▶ [PROVIDED INFORMATION]:
◇ ◇ ◇ ◇

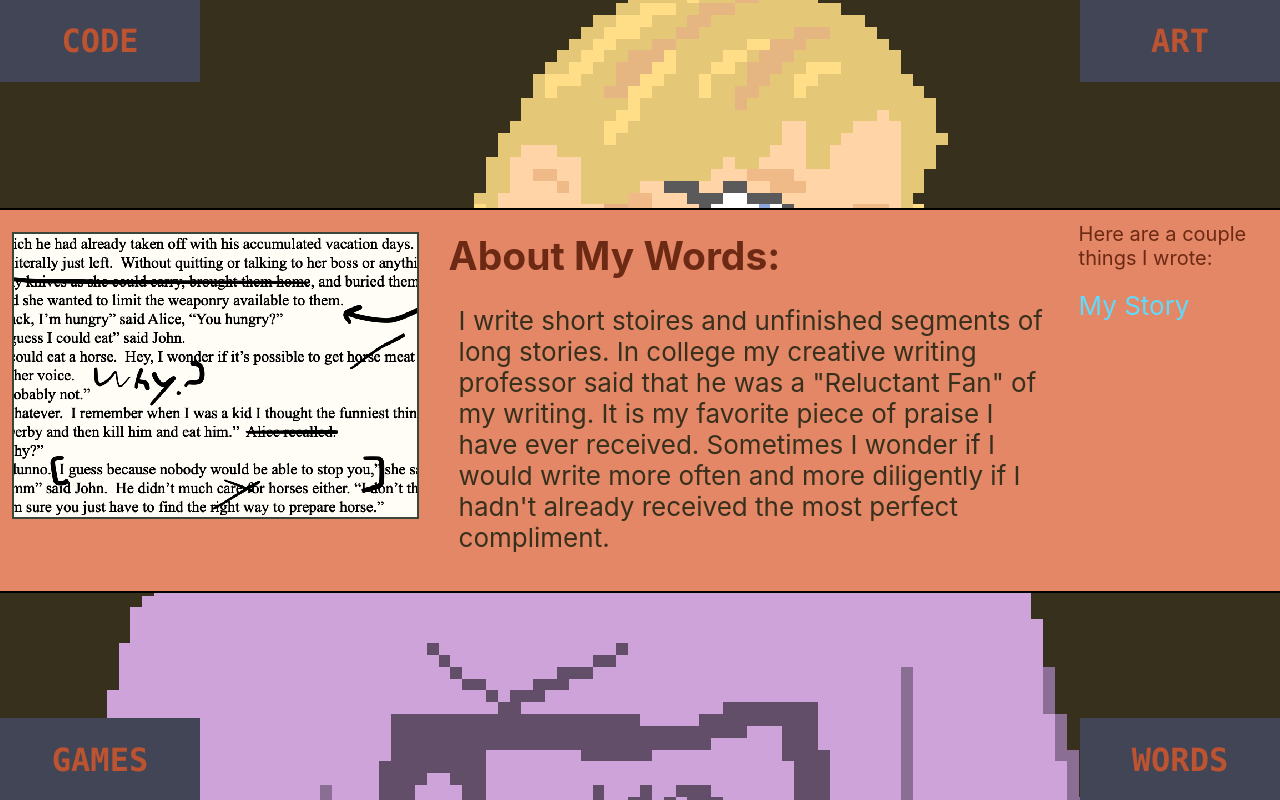
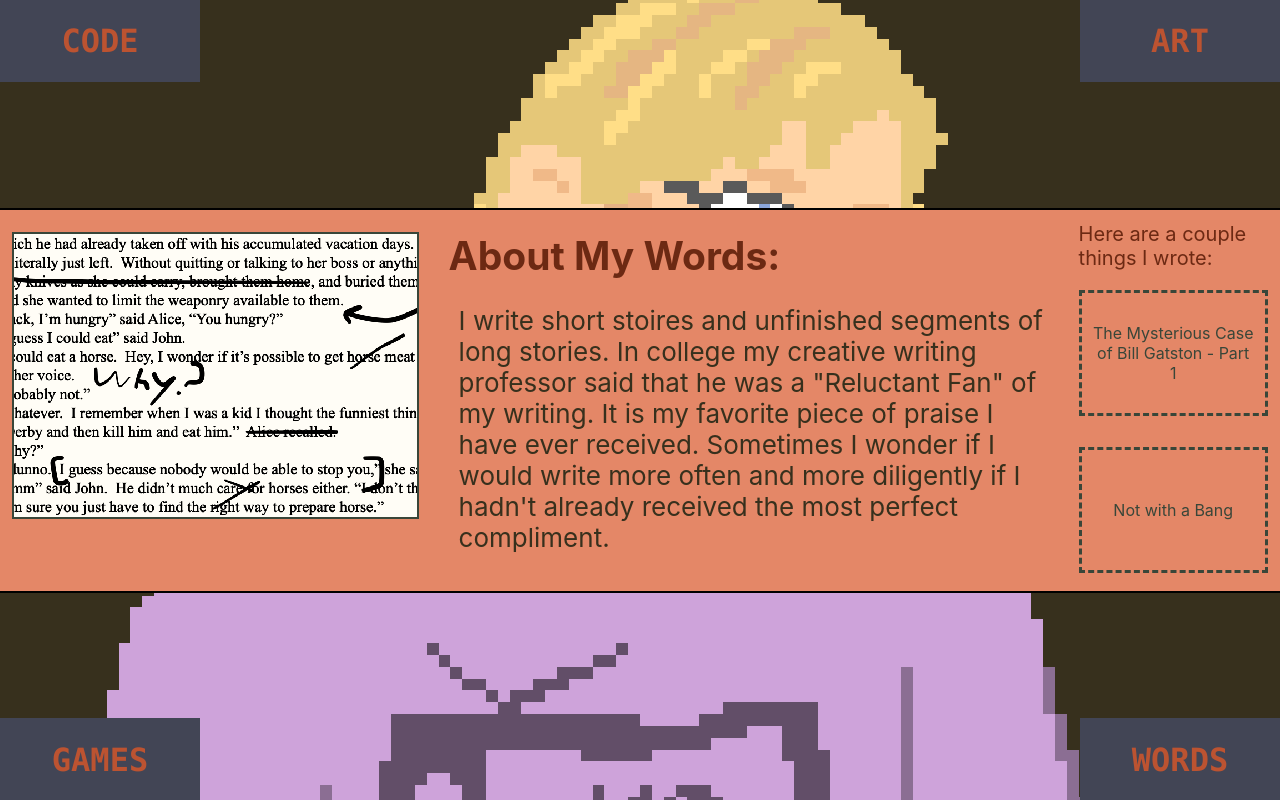
Before and after one commit to NoahKittleson/Personal-Site, a React (Create React App) app: page / in a window 1280 px wide. Both pictures are taken after a click on the link "WORDS". Built offline with nearby package versions, Linux system fonts and the light colour scheme.

Commit message:
got those writing sample links looking nice

```diff
--- a/src/App.css
+++ b/src/App.css
@@ -179,6 +179,22 @@ img {
   border-bottom: solid 2px black;
 }
 
+.story-link {
+  display: table-cell;
+  height: 100px;
+  width: 2000px;
+  padding: 10px;
+  border: 3px dashed #394639;
+  vertical-align: middle;
+  overflow: hidden;
+  font-size: 16px;
+  text-align: center;
+}
+
+.story-link a {
+  color: #394639;
+}
+
 .img-border {
   border: solid 2px #394639;
 }
--- a/src/App.js
+++ b/src/App.js
@@ -159,7 +159,13 @@ class WordPage extends React.Component {
 					</div>
 					<div className="col-1" id="codeLangs">
 						<p className="blurb">Here are a couple things I wrote:</p>
-						<a href={GatstonPdf} target="_blank" className="App-link">My Story</a>
+						<div className="story-link">
+							<a href={GatstonPdf} target="_blank" className="App-link">The Mysterious Case of Bill Gatston - Part 1</a>
+						</div>
+						<br/>
+						<div className="story-link">
+							<a href={GatstonPdf} target="_blank" className="App-link">Not with a Bang</a>
+						</div>
 					</div>
 				</div>
 			</div>
```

◇ ◇ ◇ ◇

▶ [BRIEF]:
Nothing but a number should be returned: how many lines of the listing include "className".

▶ [WRITTEN ANSWER]:
7